Only a slice of the listing below is wanted. Retype the lines from the one containing "return ((xhat-x2)*(xhat-x3)*(xhat-x4))/((x1-x2)*(x1-x3)*(x1-x4))" through the one containing "diff --git a/plotmydata.py b/plotmydata.py", exactly, both ends included.

::: Data supplied :::

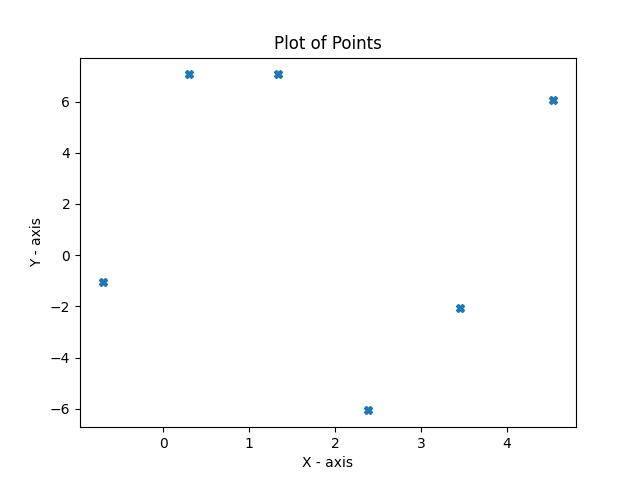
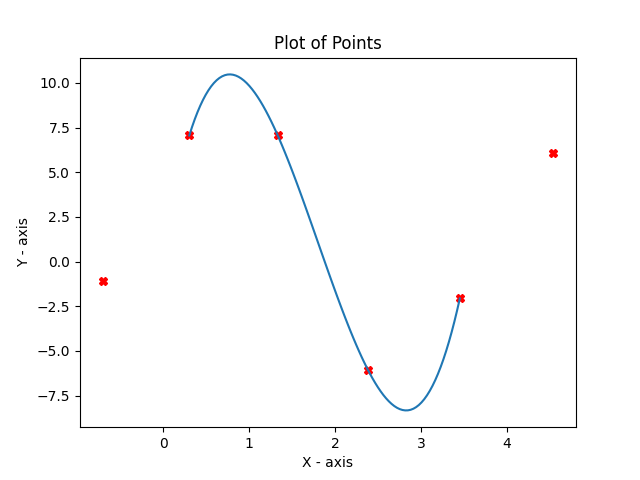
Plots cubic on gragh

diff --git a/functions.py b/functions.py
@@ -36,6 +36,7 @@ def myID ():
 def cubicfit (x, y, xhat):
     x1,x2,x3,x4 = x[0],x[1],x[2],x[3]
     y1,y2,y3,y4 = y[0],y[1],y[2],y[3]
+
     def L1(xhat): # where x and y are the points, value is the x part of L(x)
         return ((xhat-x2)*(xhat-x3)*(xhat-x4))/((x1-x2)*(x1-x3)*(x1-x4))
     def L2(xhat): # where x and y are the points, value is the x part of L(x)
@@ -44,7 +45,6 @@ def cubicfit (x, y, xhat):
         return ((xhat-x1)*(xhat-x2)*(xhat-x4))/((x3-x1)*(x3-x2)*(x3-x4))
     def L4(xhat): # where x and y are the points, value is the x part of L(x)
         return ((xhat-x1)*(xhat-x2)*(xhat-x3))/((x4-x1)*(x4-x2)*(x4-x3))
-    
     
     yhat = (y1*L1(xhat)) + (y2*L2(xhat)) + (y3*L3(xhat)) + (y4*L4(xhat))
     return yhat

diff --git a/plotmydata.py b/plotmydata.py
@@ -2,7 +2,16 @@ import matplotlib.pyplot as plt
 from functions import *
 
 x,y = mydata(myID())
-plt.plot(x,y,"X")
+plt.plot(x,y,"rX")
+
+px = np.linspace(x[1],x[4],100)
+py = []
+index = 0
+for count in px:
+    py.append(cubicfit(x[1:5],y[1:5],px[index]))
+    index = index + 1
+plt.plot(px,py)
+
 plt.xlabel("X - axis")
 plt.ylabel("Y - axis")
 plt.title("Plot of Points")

:::
::: Data supplied :::

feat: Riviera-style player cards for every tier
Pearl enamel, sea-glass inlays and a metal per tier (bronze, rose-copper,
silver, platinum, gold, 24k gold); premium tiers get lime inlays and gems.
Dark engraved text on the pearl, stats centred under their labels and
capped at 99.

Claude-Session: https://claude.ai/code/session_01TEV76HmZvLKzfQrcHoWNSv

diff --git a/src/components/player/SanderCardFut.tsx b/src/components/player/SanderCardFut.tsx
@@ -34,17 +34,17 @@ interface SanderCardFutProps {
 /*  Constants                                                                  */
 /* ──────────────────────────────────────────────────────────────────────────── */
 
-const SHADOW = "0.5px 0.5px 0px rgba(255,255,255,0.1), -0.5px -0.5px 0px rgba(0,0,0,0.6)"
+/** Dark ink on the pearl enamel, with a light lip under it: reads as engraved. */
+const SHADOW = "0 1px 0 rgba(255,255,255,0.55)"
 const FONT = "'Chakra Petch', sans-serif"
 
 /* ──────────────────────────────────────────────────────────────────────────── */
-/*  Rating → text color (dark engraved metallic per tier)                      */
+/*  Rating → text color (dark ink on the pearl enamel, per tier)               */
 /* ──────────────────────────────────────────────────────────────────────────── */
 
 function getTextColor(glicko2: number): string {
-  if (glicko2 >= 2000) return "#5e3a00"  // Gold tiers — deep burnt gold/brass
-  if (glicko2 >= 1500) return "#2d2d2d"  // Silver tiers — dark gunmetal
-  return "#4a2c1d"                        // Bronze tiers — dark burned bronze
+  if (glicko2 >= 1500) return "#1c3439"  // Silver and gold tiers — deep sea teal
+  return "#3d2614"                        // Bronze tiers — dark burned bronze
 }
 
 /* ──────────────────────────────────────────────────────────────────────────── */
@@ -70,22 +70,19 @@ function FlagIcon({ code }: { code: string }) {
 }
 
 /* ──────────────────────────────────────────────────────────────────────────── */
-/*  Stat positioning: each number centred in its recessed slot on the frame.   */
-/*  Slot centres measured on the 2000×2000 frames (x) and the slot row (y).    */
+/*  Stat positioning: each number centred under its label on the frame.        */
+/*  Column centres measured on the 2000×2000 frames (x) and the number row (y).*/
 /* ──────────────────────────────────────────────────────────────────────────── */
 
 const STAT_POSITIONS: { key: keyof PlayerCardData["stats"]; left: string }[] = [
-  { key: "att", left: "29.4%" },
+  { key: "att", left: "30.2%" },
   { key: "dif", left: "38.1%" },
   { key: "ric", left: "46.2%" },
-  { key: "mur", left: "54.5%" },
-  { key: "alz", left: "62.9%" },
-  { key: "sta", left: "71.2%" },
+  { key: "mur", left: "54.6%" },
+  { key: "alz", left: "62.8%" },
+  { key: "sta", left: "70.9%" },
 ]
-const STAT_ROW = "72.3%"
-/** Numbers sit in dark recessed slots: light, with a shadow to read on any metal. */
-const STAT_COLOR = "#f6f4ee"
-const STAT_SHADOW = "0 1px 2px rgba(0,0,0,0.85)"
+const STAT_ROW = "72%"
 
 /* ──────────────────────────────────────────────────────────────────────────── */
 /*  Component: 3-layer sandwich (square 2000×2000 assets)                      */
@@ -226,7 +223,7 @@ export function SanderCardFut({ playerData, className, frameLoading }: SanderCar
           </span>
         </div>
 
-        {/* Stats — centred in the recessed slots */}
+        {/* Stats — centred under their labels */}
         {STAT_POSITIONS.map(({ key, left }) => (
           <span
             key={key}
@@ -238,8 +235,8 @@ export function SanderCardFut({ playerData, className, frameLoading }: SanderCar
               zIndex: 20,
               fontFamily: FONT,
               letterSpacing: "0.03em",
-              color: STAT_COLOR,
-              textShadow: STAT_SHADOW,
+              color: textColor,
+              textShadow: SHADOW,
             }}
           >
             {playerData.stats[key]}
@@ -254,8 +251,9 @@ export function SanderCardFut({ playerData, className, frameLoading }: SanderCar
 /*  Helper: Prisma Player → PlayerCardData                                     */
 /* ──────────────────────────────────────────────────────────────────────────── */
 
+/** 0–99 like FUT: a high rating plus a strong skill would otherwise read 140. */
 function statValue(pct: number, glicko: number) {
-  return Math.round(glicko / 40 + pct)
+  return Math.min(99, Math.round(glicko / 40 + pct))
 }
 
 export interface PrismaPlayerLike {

:::

__Your solution__:
         return ((xhat-x2)*(xhat-x3)*(xhat-x4))/((x1-x2)*(x1-x3)*(x1-x4))
     def L2(xhat): # where x and y are the points, value is the x part of L(x)
@@ -44,7 +45,6 @@ def cubicfit (x, y, xhat):
         return ((xhat-x1)*(xhat-x2)*(xhat-x4))/((x3-x1)*(x3-x2)*(x3-x4))
     def L4(xhat): # where x and y are the points, value is the x part of L(x)
         return ((xhat-x1)*(xhat-x2)*(xhat-x3))/((x4-x1)*(x4-x2)*(x4-x3))
-    
     
     yhat = (y1*L1(xhat)) + (y2*L2(xhat)) + (y3*L3(xhat)) + (y4*L4(xhat))
     return yhat

diff --git a/plotmydata.py b/plotmydata.py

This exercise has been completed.